  for (const note of notesList) {
    console.log(" - ", note.title);
    console.log("●".padStart(5), note.body);
  }
}

export async function saveNotes(notes: Note[]) {
  try {
    await Deno.writeTextFile(notesFilePath, JSON.stringify(notes));
  } catch (error) {
    throw new Error(`Unable to write contents to file: ${error}`);
  }
}

Our app is going to fetch our initial notes, and then perform operations to list and save notes.

Deno's runtime API provides the Deno.readTextFile and Deno.writeTextFile asynchronous functions for reading and writing entire files as text files.

Moving on, with these methods we are able to create and read commands:

src/notes.ts
export async function createNote({ title, body }: Note) {
  const notesList = await fetchNotes();
  const isDuplicate = notesList.find((note: Note) => note.title === title);
  if (!isDuplicate) {
    notesList.push({ title, body });
    await saveNotes(notesList);

    console.log(iro("New note added!", bold, bgGreen));
  } else {
    console.log(iro("Note title already taken!", inverse, red));
  }
}

export async function readNote(noteTitle: string) {
  const notesList = await fetchNotes();
  const searchedNote = notesList.find((note: Note) => {
    return note.title.toLocaleLowerCase() === noteTitle.toLocaleLowerCase();
  });

  if (searchedNote) {
    console.log(iro(searchedNote.title, inverse));
    console.log(searchedNote.body);
  } else {
    console.log(iro("Note not found!", bold, inverse, red));
  }
}

Finally, we implement the last two I/O operations for updating and removing our notes.

src/notes.ts
export async function removeNote(title: string) {
  const notesList = await fetchNotes();
  const notesToKeep = notesList.filter(
    (note: Note) => note.title.toLowerCase() !== title.toLowerCase(),
  );
  if (notesList.length > notesToKeep.length) {
    await saveNotes(notesToKeep);

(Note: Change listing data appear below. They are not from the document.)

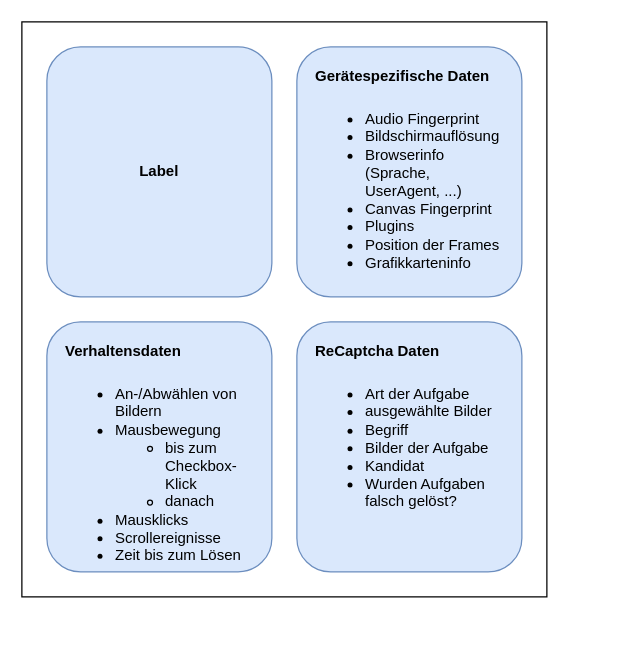
lustigo/refingerprint keeps this draw.io diagram as ext/Data.drawio. Above is the earlier version. Source tidied: cells renumbered, new cells numbered last; positions are measured from the earlier drawing's top-left corner, leaving out a move shared by most shapes. Both pictures are drawn from the tidied source at 125%, with x=0, y=0 at pixel (21, 21).
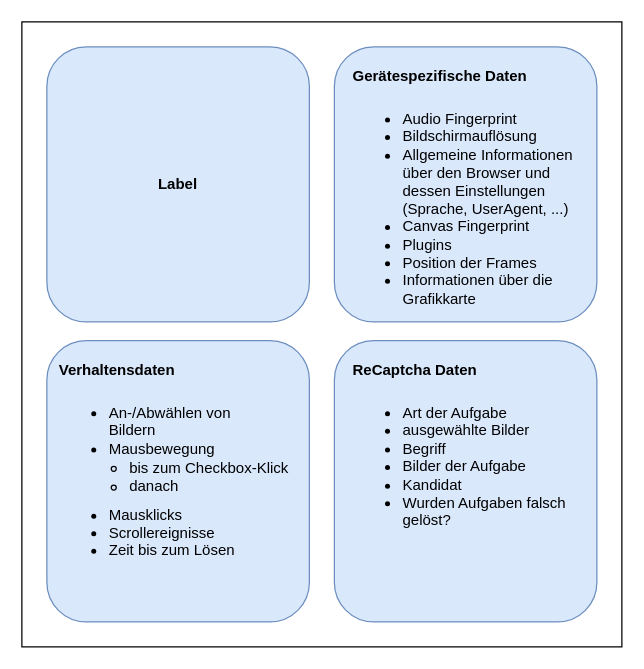
The same page after the edit.

Commit message (it also covers changes not shown here):
fix: Diagramme und Readme geupdated; Umfragenstruktur hinzugefügt

The edit, as a diff of the source:
```diff
@@
 <mxGraphModel>
   <root>
     <mxCell id="0" />
     <mxCell id="1" parent="0" />
+    <mxCell id="4" style="rounded=1;whiteSpace=wrap;html=1;fillColor=#dae8fc;strokeColor=#6c8ebf;" parent="1" vertex="1">
+      <mxGeometry x="250" y="20" width="210" height="220" as="geometry" />
+    </mxCell>
     <mxCell id="2" style="rounded=1;whiteSpace=wrap;html=1;fillColor=#dae8fc;strokeColor=#6c8ebf;" parent="1" vertex="1">
-      <mxGeometry x="220" y="240" width="180" height="200" as="geometry" />
+      <mxGeometry x="250" y="255" width="210" height="225" as="geometry" />
     </mxCell>
     <mxCell id="3" style="rounded=0;whiteSpace=wrap;html=1;fillColor=none;" parent="1" vertex="1">
-      <mxGeometry width="420" height="460" as="geometry" />
+      <mxGeometry width="480" height="500" as="geometry" />
     </mxCell>
-    <mxCell id="4" style="rounded=1;whiteSpace=wrap;html=1;fillColor=#dae8fc;strokeColor=#6c8ebf;" parent="1" vertex="1">
-      <mxGeometry x="220" y="20" width="180" height="200" as="geometry" />
-    </mxCell>
     <mxCell id="5" value="&lt;b&gt;Label&lt;/b&gt;" style="rounded=1;whiteSpace=wrap;html=1;fillColor=#dae8fc;strokeColor=#6c8ebf;" parent="1" vertex="1">
-      <mxGeometry x="20" y="20" width="180" height="200" as="geometry" />
+      <mxGeometry x="20" y="20" width="210" height="220" as="geometry" />
     </mxCell>
     <mxCell id="6" style="rounded=1;whiteSpace=wrap;html=1;fillColor=#dae8fc;strokeColor=#6c8ebf;" parent="1" vertex="1">
-      <mxGeometry x="20" y="240" width="180" height="200" as="geometry" />
+      <mxGeometry x="20" y="255" width="210" height="225" as="geometry" />
     </mxCell>
-    <mxCell id="7" value="&lt;h1&gt;&lt;font style=&quot;font-size: 12px&quot;&gt;Gerätespezifische Daten&lt;/font&gt;&lt;/h1&gt;&lt;div&gt;&lt;ul&gt;&lt;li&gt;&lt;font style=&quot;font-size: 12px&quot;&gt;Audio Fingerprint&lt;/font&gt;&lt;/li&gt;&lt;li&gt;&lt;font style=&quot;font-size: 12px&quot;&gt;Bildschirmauflösung&lt;/font&gt;&lt;/li&gt;&lt;li&gt;&lt;font style=&quot;font-size: 12px&quot;&gt;Browserinfo&lt;br&gt;&lt;/font&gt;(Sprache, UserAgent, ...)&amp;nbsp;&lt;/li&gt;&lt;li&gt;&lt;font style=&quot;font-size: 12px&quot;&gt;Canvas Fingerprint&lt;/font&gt;&lt;/li&gt;&lt;li&gt;&lt;font style=&quot;font-size: 12px&quot;&gt;Plugins&lt;/font&gt;&lt;/li&gt;&lt;li&gt;Position der Frames&lt;/li&gt;&lt;li&gt;&lt;font style=&quot;font-size: 12px&quot;&gt;Grafikkarteninfo&lt;/font&gt;&lt;/li&gt;&lt;/ul&gt;&lt;/div&gt;" style="text;html=1;strokeColor=none;fillColor=none;spacing=5;spacingTop=-20;whiteSpace=wrap;overflow=hidden;rounded=0;" parent="1" vertex="1">
-      <mxGeometry x="230" y="20" width="160" height="190" as="geometry" />
+    <mxCell id="7" value="&lt;h1&gt;&lt;font style=&quot;font-size: 12px&quot;&gt;Gerätespezifische Daten&lt;/font&gt;&lt;/h1&gt;&lt;div&gt;&lt;ul&gt;&lt;li&gt;&lt;font style=&quot;font-size: 12px&quot;&gt;Audio Fingerprint&lt;/font&gt;&lt;/li&gt;&lt;li&gt;&lt;font style=&quot;font-size: 12px&quot;&gt;Bildschirmauflösung&lt;/font&gt;&lt;/li&gt;&lt;li&gt;Allgemeine Informationen über den Browser und dessen Einstellungen (Sprache, UserAgent, ...)&amp;nbsp;&lt;/li&gt;&lt;li&gt;&lt;font style=&quot;font-size: 12px&quot;&gt;Canvas Fingerprint&lt;/font&gt;&lt;/li&gt;&lt;li&gt;&lt;font style=&quot;font-size: 12px&quot;&gt;Plugins&lt;/font&gt;&lt;/li&gt;&lt;li&gt;Position der Frames&lt;/li&gt;&lt;li&gt;&lt;font style=&quot;font-size: 12px&quot;&gt;Informationen über die Grafikkarte&lt;/font&gt;&lt;/li&gt;&lt;/ul&gt;&lt;/div&gt;" style="text;html=1;strokeColor=none;fillColor=none;spacing=5;spacingTop=-20;whiteSpace=wrap;overflow=hidden;rounded=0;" parent="1" vertex="1">
+      <mxGeometry x="260" y="20" width="190" height="210" as="geometry" />
     </mxCell>
     <mxCell id="8" value="&lt;h1&gt;&lt;font style=&quot;font-size: 12px&quot;&gt;ReCaptcha Daten&lt;/font&gt;&lt;/h1&gt;&lt;div&gt;&lt;ul&gt;&lt;li&gt;Art der Aufgabe&lt;/li&gt;&lt;li&gt;ausgewählte Bilder&lt;/li&gt;&lt;li&gt;Begriff&lt;/li&gt;&lt;li&gt;Bilder der Aufgabe&lt;/li&gt;&lt;li&gt;Kandidat&lt;/li&gt;&lt;li&gt;Wurden Aufgaben falsch gelöst?&lt;/li&gt;&lt;/ul&gt;&lt;/div&gt;" style="text;html=1;strokeColor=none;fillColor=none;spacing=5;spacingTop=-20;whiteSpace=wrap;overflow=hidden;rounded=0;" parent="1" vertex="1">
-      <mxGeometry x="230" y="240" width="160" height="170" as="geometry" />
+      <mxGeometry x="260" y="255" width="190" height="170" as="geometry" />
     </mxCell>
-    <mxCell id="9" value="&lt;h1&gt;&lt;font style=&quot;font-size: 12px&quot;&gt;Verhaltensdaten&lt;/font&gt;&lt;/h1&gt;&lt;div&gt;&lt;ul&gt;&lt;li&gt;An-/Abwählen von Bildern&lt;/li&gt;&lt;li&gt;Mausbewegung&lt;/li&gt;&lt;ul&gt;&lt;li&gt;bis zum Checkbox-Klick&lt;/li&gt;&lt;li&gt;danach&lt;/li&gt;&lt;/ul&gt;&lt;li&gt;Mausklicks&lt;/li&gt;&lt;li&gt;Scrollereignisse&lt;/li&gt;&lt;li&gt;Zeit bis zum Lösen&lt;/li&gt;&lt;/ul&gt;&lt;/div&gt;" style="text;html=1;strokeColor=none;fillColor=none;spacing=5;spacingTop=-20;whiteSpace=wrap;overflow=hidden;rounded=0;" parent="1" vertex="1">
-      <mxGeometry x="30" y="240" width="170" height="200" as="geometry" />
+    <mxCell id="9" value="&lt;h1&gt;&lt;font style=&quot;font-size: 12px&quot;&gt;Verhaltensdaten&lt;/font&gt;&lt;/h1&gt;&lt;div&gt;&lt;ul&gt;&lt;li&gt;An-/Abwählen von Bildern&lt;/li&gt;&lt;li&gt;Mausbewegung&lt;/li&gt;&lt;/ul&gt;&lt;div&gt;&lt;br&gt;&lt;/div&gt;&lt;ul&gt;&lt;li&gt;Mausklicks&lt;/li&gt;&lt;li&gt;Scrollereignisse&lt;/li&gt;&lt;li&gt;Zeit bis zum Lösen&lt;/li&gt;&lt;/ul&gt;&lt;/div&gt;" style="text;html=1;strokeColor=none;fillColor=none;spacing=5;spacingTop=-20;whiteSpace=wrap;overflow=hidden;rounded=0;" parent="1" vertex="1">
+      <mxGeometry x="25" y="255" width="180" height="200" as="geometry" />
     </mxCell>
+    <mxCell id="10" value="&lt;ul style=&quot;text-align: left&quot;&gt;&lt;ul&gt;&lt;li&gt;bis zum Checkbox-Klick&lt;/li&gt;&lt;li&gt;danach&lt;/li&gt;&lt;/ul&gt;&lt;/ul&gt;" style="text;html=1;strokeColor=none;fillColor=none;align=center;verticalAlign=middle;whiteSpace=wrap;rounded=0;" parent="1" vertex="1">
+      <mxGeometry x="5" y="314" width="210" height="100" as="geometry" />
+    </mxCell>
   </root>
 </mxGraphModel>
```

    console.log(iro("Note removed!", bgGreen));
  } else {
    console.log(iro("No note found!", inverse, yellow));
  }
}

export async function updateNote(note: string, { title, body }: Partial<Note>) {
  const notesList = await fetchNotes();
  const currentNote = notesList.find(
    (n: Note) => n.title.toLowerCase() === note.toLowerCase(),
  );
  const newNote = { title, body } as Note;

  if (currentNote) {
    notesList.splice(notesList.indexOf(currentNote), 1, newNote);
    await saveNotes(notesList);

    console.log(iro("Note updated!", bgGreen));
  } else {
    console.log(iro("This note does not exists", inverse, yellow));
  }
}

Our application now can remove and update notes based on the title.

Experimenting

Last but not least, we can run our program by entering one of these commands:

$ deno run --unstable --allow-write --allow-read src/app.ts add

// or

$ deno run --unstable -A src/app.ts add

Note title: Note three
Note body: This a new note

By the time of this writing, some of these APIs are still experimental, so we need a --unstable flag to run it.

Deno does not provide default access to files, so you need to explicitly define the flags to read and write.

$ deno run --unstable --allow-read src/app.ts read

Note title: Note 3

- Note 3
● my new note

We also use --allow-read to list our notes:

$ deno run --allow-read src/app.ts list

 -  Note one
    ● Go to the Grocery Store
 -  Note two
    ● Watch a TV Show
 -  Note 3
    ● my new note

You can see all the commands and the source code of this application in this repo.

That's all folks! This my very first post written entirely in English, So I'd love to hear your opinion, if you have any questions please leave a comment in the section below.